Rising yields from farmland have far exceeded the rate at which farmland has been urbanized. We produce more calories from our existing farmland stock than ever before, putting a fundamental and unbending downward pressure on farmland's value.
Between 1920 and 1950, the price of farmland fell in nominal terms. Not even accounting for inflation, you lost money for a three-decade span holding US farmland. Again, between 1980 and 1996, prices were flat in nominal terms. Adjusted for inflation, a buyer in 1980 had to wait until 2007 to get a positive return.
There's no reason at all to chase farmland at near-record high prices after a massive speculative boom.
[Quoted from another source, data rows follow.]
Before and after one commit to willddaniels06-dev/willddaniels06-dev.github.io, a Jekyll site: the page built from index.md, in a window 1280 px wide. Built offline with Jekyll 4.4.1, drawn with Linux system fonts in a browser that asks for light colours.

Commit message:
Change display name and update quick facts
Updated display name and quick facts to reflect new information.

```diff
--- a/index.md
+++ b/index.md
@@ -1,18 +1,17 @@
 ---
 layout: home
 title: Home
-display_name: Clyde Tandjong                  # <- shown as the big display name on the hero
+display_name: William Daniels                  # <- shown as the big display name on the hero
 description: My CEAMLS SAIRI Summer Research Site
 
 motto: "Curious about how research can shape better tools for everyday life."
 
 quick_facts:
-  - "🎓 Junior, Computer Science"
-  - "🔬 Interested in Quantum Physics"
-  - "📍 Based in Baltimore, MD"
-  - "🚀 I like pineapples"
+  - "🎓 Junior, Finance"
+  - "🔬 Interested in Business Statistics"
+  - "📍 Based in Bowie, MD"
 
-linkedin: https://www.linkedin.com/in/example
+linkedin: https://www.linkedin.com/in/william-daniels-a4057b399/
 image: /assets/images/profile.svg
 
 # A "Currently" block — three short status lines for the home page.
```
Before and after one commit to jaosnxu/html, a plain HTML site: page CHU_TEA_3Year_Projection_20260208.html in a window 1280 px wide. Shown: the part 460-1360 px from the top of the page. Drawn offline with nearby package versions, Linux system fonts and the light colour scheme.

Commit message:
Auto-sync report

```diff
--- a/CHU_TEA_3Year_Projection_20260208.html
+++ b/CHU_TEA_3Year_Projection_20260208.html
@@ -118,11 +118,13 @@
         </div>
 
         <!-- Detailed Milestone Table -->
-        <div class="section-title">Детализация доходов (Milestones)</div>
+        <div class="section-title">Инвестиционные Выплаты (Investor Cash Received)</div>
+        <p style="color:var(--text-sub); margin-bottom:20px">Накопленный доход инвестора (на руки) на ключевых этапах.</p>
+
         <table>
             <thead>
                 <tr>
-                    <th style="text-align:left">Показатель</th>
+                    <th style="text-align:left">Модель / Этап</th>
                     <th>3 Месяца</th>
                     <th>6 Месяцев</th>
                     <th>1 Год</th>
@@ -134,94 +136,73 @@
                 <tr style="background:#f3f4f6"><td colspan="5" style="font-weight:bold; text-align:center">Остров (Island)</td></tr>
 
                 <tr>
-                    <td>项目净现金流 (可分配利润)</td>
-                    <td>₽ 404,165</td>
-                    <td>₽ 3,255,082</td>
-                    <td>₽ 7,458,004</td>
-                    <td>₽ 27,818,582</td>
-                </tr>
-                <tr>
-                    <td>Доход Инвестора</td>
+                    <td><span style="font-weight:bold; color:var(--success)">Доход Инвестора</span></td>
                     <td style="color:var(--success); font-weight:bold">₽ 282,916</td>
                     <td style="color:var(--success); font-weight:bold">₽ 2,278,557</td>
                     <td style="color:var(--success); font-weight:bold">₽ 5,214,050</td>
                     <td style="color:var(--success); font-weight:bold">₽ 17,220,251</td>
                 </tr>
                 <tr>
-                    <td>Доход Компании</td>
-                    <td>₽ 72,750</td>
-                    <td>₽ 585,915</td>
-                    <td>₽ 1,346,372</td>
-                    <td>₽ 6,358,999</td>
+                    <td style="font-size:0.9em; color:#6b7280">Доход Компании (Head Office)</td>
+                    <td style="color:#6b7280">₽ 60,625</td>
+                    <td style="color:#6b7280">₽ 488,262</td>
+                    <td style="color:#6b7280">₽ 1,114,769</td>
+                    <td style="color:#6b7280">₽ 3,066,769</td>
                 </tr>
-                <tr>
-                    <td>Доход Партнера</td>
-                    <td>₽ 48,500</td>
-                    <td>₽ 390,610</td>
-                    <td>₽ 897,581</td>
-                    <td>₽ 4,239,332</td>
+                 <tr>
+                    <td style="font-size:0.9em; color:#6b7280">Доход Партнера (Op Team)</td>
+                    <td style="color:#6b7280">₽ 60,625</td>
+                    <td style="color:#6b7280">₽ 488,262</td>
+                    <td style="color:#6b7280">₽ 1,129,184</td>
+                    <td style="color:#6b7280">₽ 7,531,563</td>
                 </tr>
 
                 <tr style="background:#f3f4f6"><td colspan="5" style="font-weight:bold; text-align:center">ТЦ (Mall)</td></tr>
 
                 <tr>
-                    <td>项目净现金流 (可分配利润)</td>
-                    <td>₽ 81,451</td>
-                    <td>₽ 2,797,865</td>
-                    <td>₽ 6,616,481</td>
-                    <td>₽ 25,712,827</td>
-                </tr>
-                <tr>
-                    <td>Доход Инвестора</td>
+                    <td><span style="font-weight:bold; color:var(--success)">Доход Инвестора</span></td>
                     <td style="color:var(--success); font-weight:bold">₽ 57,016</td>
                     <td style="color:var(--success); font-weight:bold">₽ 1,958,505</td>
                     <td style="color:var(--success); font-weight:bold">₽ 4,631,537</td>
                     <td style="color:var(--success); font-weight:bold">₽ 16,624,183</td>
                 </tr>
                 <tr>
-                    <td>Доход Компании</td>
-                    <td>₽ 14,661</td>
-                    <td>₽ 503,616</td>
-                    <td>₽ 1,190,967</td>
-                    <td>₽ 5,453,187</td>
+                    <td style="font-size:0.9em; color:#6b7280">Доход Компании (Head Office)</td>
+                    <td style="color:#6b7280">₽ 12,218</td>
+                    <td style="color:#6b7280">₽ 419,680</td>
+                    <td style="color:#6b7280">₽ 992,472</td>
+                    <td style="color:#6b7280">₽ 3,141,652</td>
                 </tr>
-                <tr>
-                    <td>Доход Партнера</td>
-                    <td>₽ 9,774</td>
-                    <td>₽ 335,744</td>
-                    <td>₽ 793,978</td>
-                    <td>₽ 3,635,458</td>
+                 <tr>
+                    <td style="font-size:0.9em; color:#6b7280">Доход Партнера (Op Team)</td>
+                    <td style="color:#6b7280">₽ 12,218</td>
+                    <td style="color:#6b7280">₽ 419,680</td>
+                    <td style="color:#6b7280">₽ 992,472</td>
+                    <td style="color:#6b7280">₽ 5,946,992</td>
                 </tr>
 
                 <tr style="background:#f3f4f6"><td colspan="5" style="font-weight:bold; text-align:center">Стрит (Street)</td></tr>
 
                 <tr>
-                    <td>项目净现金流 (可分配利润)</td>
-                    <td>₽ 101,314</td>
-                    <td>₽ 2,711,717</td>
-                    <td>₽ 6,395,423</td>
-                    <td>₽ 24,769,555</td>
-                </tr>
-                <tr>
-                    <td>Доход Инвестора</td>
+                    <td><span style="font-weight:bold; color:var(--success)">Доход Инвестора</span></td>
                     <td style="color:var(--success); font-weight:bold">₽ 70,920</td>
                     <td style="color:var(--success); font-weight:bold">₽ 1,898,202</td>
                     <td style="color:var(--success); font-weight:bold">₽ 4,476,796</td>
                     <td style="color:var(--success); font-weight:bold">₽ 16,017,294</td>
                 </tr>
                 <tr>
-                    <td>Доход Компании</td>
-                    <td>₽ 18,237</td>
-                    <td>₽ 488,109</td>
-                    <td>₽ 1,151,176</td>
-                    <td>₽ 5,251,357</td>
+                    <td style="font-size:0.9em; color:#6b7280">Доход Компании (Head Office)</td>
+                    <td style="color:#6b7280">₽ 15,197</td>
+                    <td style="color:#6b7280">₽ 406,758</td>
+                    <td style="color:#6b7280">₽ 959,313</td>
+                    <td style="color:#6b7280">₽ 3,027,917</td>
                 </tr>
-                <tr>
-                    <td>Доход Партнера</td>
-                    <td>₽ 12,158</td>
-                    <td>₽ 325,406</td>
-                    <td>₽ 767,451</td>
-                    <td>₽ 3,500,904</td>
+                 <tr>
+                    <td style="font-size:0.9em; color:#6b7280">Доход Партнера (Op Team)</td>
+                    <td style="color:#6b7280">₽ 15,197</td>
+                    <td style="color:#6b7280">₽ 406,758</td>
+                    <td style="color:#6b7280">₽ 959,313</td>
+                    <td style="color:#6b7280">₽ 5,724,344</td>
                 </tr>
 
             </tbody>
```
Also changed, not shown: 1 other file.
Rents on these properties are now falling as corn, soy, wheat, etc. prices have been in freefall. At the end of the day, the price (and rent received) of the farmland is highly determined by the price of the major grains. The past boom in grain prices brought a lot of new supply into the market and now we're witnessing the long ensuing bust.
The farmland REITs debuted at just the right moment to cash out near the top. To answer the question - Is It Too Late To Invest In Farmland? - I'd answer with a clear yes. Avoid the sector until a major correction in prices hits. I'd remind readers that corn (NYSEARCA:CORN), soybeans (NYSEARCA:SOYB), and wheat (NYSEARCA:WEAT) are all down 20% or more over the past month; this is turning into another ugly year for farmers; a fact wholly unreflected in the farming REITs' share prices thus far in 2016. Here's a five-year chart of wheat - it's been a massive bust. Make no mistake this will hit farmland's value soon.
Finally, I'd note that the argument presented in the bullish article I linked to - that farmland is worth more since interest rates are low - doesn't resonate with me. Farmland has high transaction costs and limited liquidity.
When interest rates recover, it will be hard to sell farmland that was bought as an interest rate play, and as such, prices will face a sharper decline due to market structure. Farmland Partners and others will face high debt loads they used to buy aggressively priced land. When interest rates rebound, they'll have to refinance at higher rates while their land ends up being worth less; terrible for the equity holders.
Disclosure: I/we have no positions in any stocks mentioned, and no plans to initiate any positions within the next 72 hours.
I wrote this article myself, and it expresses my own opinions. I am not receiving compensation for it (other than from Seeking Alpha). I have no business relationship with any company whose stock is mentioned in this article.